* WHAT THE EXERCISE ASKS
Pick every line from the data below that contains the string "weblets" and copy it.

* Dataset entries

┄┄┄┄┄┄┄┄┄┄

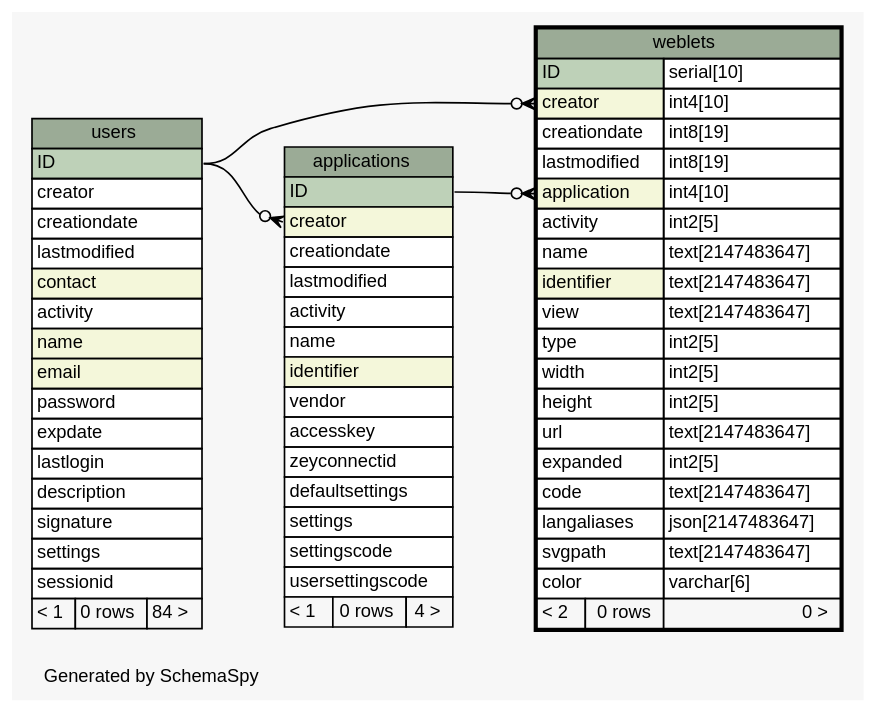
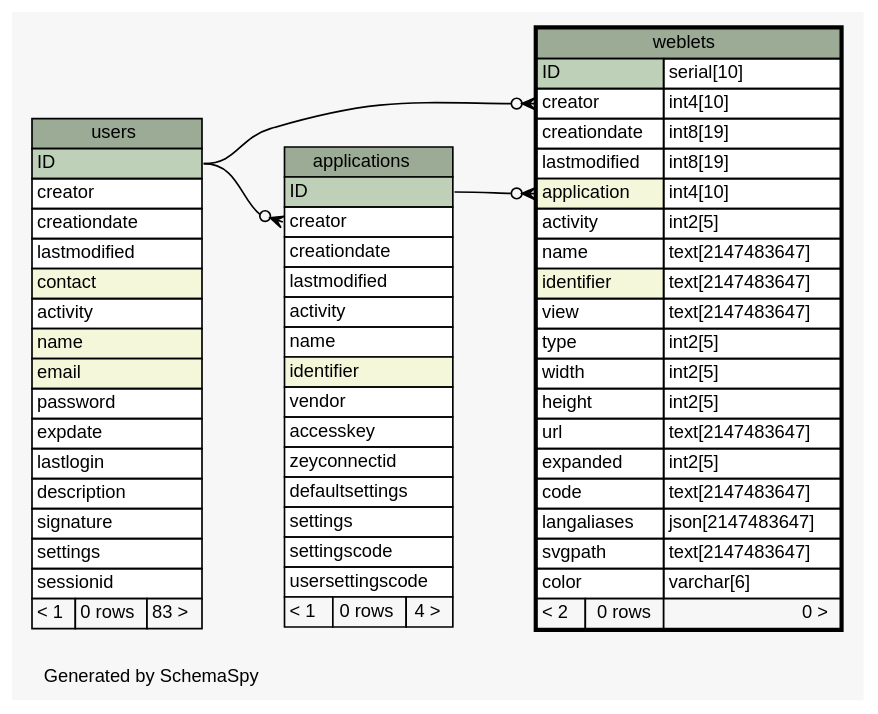
Before and after one commit to zeyosinc/zeyos-schema: the diagram in diagrams/weblets.1degree.dot, drawn with Graphviz. The commit also changed 277 other files, not shown here.

```diff
--- a/diagrams/weblets.1degree.dot
+++ b/diagrams/weblets.1degree.dot
@@ -1,99 +1,99 @@
 // dot 2.38.0 on Windows 8.1 6.3
 // SchemaSpy rev 590
 digraph "oneDegreeRelationshipsDiagram" {
   graph [
     rankdir="RL"
     bgcolor="#f7f7f7"
     label="\nGenerated by SchemaSpy"
     labeljust="l"
     nodesep="0.18"
     ranksep="0.46"
     fontname="Helvetica"
     fontsize="11"
   ];
   node [
     fontname="Helvetica"
     fontsize="11"
     shape="plaintext"
   ];
   edge [
     arrowsize="0.8"
   ];
   "applications":"creator":w -> "users":"ID":e [arrowhead=none dir=back arrowtail=crowodot];
   "weblets":"application":w -> "applications":"ID":e [arrowhead=none dir=back arrowtail=crowodot];
   "weblets":"creator":w -> "users":"ID":e [arrowhead=none dir=back arrowtail=crowodot];
   "applications" [
     label=<
     <TABLE BORDER="0" CELLBORDER="1" CELLSPACING="0" BGCOLOR="#ffffff">
       <TR><TD COLSPAN="3" BGCOLOR="#9bab96" ALIGN="CENTER">applications</TD></TR>
       <TR><TD PORT="ID" COLSPAN="3" BGCOLOR="#bed1b8" ALIGN="LEFT">ID</TD></TR>
-      <TR><TD PORT="creator" COLSPAN="3" BGCOLOR="#f4f7da" ALIGN="LEFT">creator</TD></TR>
+      <TR><TD PORT="creator" COLSPAN="3" ALIGN="LEFT">creator</TD></TR>
       <TR><TD PORT="creationdate" COLSPAN="3" ALIGN="LEFT">creationdate</TD></TR>
       <TR><TD PORT="lastmodified" COLSPAN="3" ALIGN="LEFT">lastmodified</TD></TR>
       <TR><TD PORT="activity" COLSPAN="3" ALIGN="LEFT">activity</TD></TR>
       <TR><TD PORT="name" COLSPAN="3" ALIGN="LEFT">name</TD></TR>
       <TR><TD PORT="identifier" COLSPAN="3" BGCOLOR="#f4f7da" ALIGN="LEFT">identifier</TD></TR>
       <TR><TD PORT="vendor" COLSPAN="3" ALIGN="LEFT">vendor</TD></TR>
       <TR><TD PORT="accesskey" COLSPAN="3" ALIGN="LEFT">accesskey</TD></TR>
       <TR><TD PORT="zeyconnectid" COLSPAN="3" ALIGN="LEFT">zeyconnectid</TD></TR>
       <TR><TD PORT="defaultsettings" COLSPAN="3" ALIGN="LEFT">defaultsettings</TD></TR>
       <TR><TD PORT="settings" COLSPAN="3" ALIGN="LEFT">settings</TD></TR>
       <TR><TD PORT="settingscode" COLSPAN="3" ALIGN="LEFT">settingscode</TD></TR>
       <TR><TD PORT="usersettingscode" COLSPAN="3" ALIGN="LEFT">usersettingscode</TD></TR>
       <TR><TD ALIGN="LEFT" BGCOLOR="#f7f7f7">&lt; 1</TD><TD ALIGN="RIGHT" BGCOLOR="#f7f7f7">0 rows</TD><TD ALIGN="RIGHT" BGCOLOR="#f7f7f7">4 &gt;</TD></TR>
     </TABLE>>
     URL="applications.html"
     tooltip="applications"
   ];
   "users" [
     label=<
     <TABLE BORDER="0" CELLBORDER="1" CELLSPACING="0" BGCOLOR="#ffffff">
       <TR><TD COLSPAN="3" BGCOLOR="#9bab96" ALIGN="CENTER">users</TD></TR>
       <TR><TD PORT="ID" COLSPAN="3" BGCOLOR="#bed1b8" ALIGN="LEFT">ID</TD></TR>
       <TR><TD PORT="creator" COLSPAN="3" ALIGN="LEFT">creator</TD></TR>
       <TR><TD PORT="creationdate" COLSPAN="3" ALIGN="LEFT">creationdate</TD></TR>
       <TR><TD PORT="lastmodified" COLSPAN="3" ALIGN="LEFT">lastmodified</TD></TR>
       <TR><TD PORT="contact" COLSPAN="3" BGCOLOR="#f4f7da" ALIGN="LEFT">contact</TD></TR>
       <TR><TD PORT="activity" COLSPAN="3" ALIGN="LEFT">activity</TD></TR>
       <TR><TD PORT="name" COLSPAN="3" BGCOLOR="#f4f7da" ALIGN="LEFT">name</TD></TR>
       <TR><TD PORT="email" COLSPAN="3" BGCOLOR="#f4f7da" ALIGN="LEFT">email</TD></TR>
       <TR><TD PORT="password" COLSPAN="3" ALIGN="LEFT">password</TD></TR>
       <TR><TD PORT="expdate" COLSPAN="3" ALIGN="LEFT">expdate</TD></TR>
       <TR><TD PORT="lastlogin" COLSPAN="3" ALIGN="LEFT">lastlogin</TD></TR>
       <TR><TD PORT="description" COLSPAN="3" ALIGN="LEFT">description</TD></TR>
       <TR><TD PORT="signature" COLSPAN="3" ALIGN="LEFT">signature</TD></TR>
       <TR><TD PORT="settings" COLSPAN="3" ALIGN="LEFT">settings</TD></TR>
       <TR><TD PORT="sessionid" COLSPAN="3" ALIGN="LEFT">sessionid</TD></TR>
-      <TR><TD ALIGN="LEFT" BGCOLOR="#f7f7f7">&lt; 1</TD><TD ALIGN="RIGHT" BGCOLOR="#f7f7f7">0 rows</TD><TD ALIGN="RIGHT" BGCOLOR="#f7f7f7">84 &gt;</TD></TR>
+      <TR><TD ALIGN="LEFT" BGCOLOR="#f7f7f7">&lt; 1</TD><TD ALIGN="RIGHT" BGCOLOR="#f7f7f7">0 rows</TD><TD ALIGN="RIGHT" BGCOLOR="#f7f7f7">83 &gt;</TD></TR>
     </TABLE>>
     URL="users.html"
     tooltip="users"
   ];
   "weblets" [
     label=<
     <TABLE BORDER="2" CELLBORDER="1" CELLSPACING="0" BGCOLOR="#ffffff">
       <TR><TD COLSPAN="3" BGCOLOR="#9bab96" ALIGN="CENTER">weblets</TD></TR>
       <TR><TD PORT="ID" COLSPAN="2" BGCOLOR="#bed1b8" ALIGN="LEFT">ID</TD><TD PORT="ID.type" ALIGN="LEFT">serial[10]</TD></TR>
-      <TR><TD PORT="creator" COLSPAN="2" BGCOLOR="#f4f7da" ALIGN="LEFT">creator</TD><TD PORT="creator.type" ALIGN="LEFT">int4[10]</TD></TR>
+      <TR><TD PORT="creator" COLSPAN="2" ALIGN="LEFT">creator</TD><TD PORT="creator.type" ALIGN="LEFT">int4[10]</TD></TR>
       <TR><TD PORT="creationdate" COLSPAN="2" ALIGN="LEFT">creationdate</TD><TD PORT="creationdate.type" ALIGN="LEFT">int8[19]</TD></TR>
       <TR><TD PORT="lastmodified" COLSPAN="2" ALIGN="LEFT">lastmodified</TD><TD PORT="lastmodified.type" ALIGN="LEFT">int8[19]</TD></TR>
       <TR><TD PORT="application" COLSPAN="2" BGCOLOR="#f4f7da" ALIGN="LEFT">application</TD><TD PORT="application.type" ALIGN="LEFT">int4[10]</TD></TR>
       <TR><TD PORT="activity" COLSPAN="2" ALIGN="LEFT">activity</TD><TD PORT="activity.type" ALIGN="LEFT">int2[5]</TD></TR>
       <TR><TD PORT="name" COLSPAN="2" ALIGN="LEFT">name</TD><TD PORT="name.type" ALIGN="LEFT">text[2147483647]</TD></TR>
       <TR><TD PORT="identifier" COLSPAN="2" BGCOLOR="#f4f7da" ALIGN="LEFT">identifier</TD><TD PORT="identifier.type" ALIGN="LEFT">text[2147483647]</TD></TR>
       <TR><TD PORT="view" COLSPAN="2" ALIGN="LEFT">view</TD><TD PORT="view.type" ALIGN="LEFT">text[2147483647]</TD></TR>
       <TR><TD PORT="type" COLSPAN="2" ALIGN="LEFT">type</TD><TD PORT="type.type" ALIGN="LEFT">int2[5]</TD></TR>
       <TR><TD PORT="width" COLSPAN="2" ALIGN="LEFT">width</TD><TD PORT="width.type" ALIGN="LEFT">int2[5]</TD></TR>
       <TR><TD PORT="height" COLSPAN="2" ALIGN="LEFT">height</TD><TD PORT="height.type" ALIGN="LEFT">int2[5]</TD></TR>
       <TR><TD PORT="url" COLSPAN="2" ALIGN="LEFT">url</TD><TD PORT="url.type" ALIGN="LEFT">text[2147483647]</TD></TR>
       <TR><TD PORT="expanded" COLSPAN="2" ALIGN="LEFT">expanded</TD><TD PORT="expanded.type" ALIGN="LEFT">int2[5]</TD></TR>
       <TR><TD PORT="code" COLSPAN="2" ALIGN="LEFT">code</TD><TD PORT="code.type" ALIGN="LEFT">text[2147483647]</TD></TR>
       <TR><TD PORT="langaliases" COLSPAN="2" ALIGN="LEFT">langaliases</TD><TD PORT="langaliases.type" ALIGN="LEFT">json[2147483647]</TD></TR>
       <TR><TD PORT="svgpath" COLSPAN="2" ALIGN="LEFT">svgpath</TD><TD PORT="svgpath.type" ALIGN="LEFT">text[2147483647]</TD></TR>
       <TR><TD PORT="color" COLSPAN="2" ALIGN="LEFT">color</TD><TD PORT="color.type" ALIGN="LEFT">varchar[6]</TD></TR>
       <TR><TD ALIGN="LEFT" BGCOLOR="#f7f7f7">&lt; 2</TD><TD ALIGN="RIGHT" BGCOLOR="#f7f7f7">0 rows</TD><TD ALIGN="RIGHT" BGCOLOR="#f7f7f7">0 &gt;</TD></TR>
     </TABLE>>
     URL="weblets.html"
     tooltip="weblets"
   ];
 }
```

┄┄┄┄┄┄┄┄┄┄

* RESPONSE TO THE EXERCISE
Before and after one commit to zeyosinc/zeyos-schema: the diagram in diagrams/weblets.1degree.dot, drawn with Graphviz. The commit also changed 277 other files, not shown here.
--- a/diagrams/weblets.1degree.dot
+++ b/diagrams/weblets.1degree.dot
   "weblets":"application":w -> "applications":"ID":e [arrowhead=none dir=back arrowtail=crowodot];
   "weblets":"creator":w -> "users":"ID":e [arrowhead=none dir=back arrowtail=crowodot];
   "weblets" [
       <TR><TD COLSPAN="3" BGCOLOR="#9bab96" ALIGN="CENTER">weblets</TD></TR>
     URL="weblets.html"
     tooltip="weblets"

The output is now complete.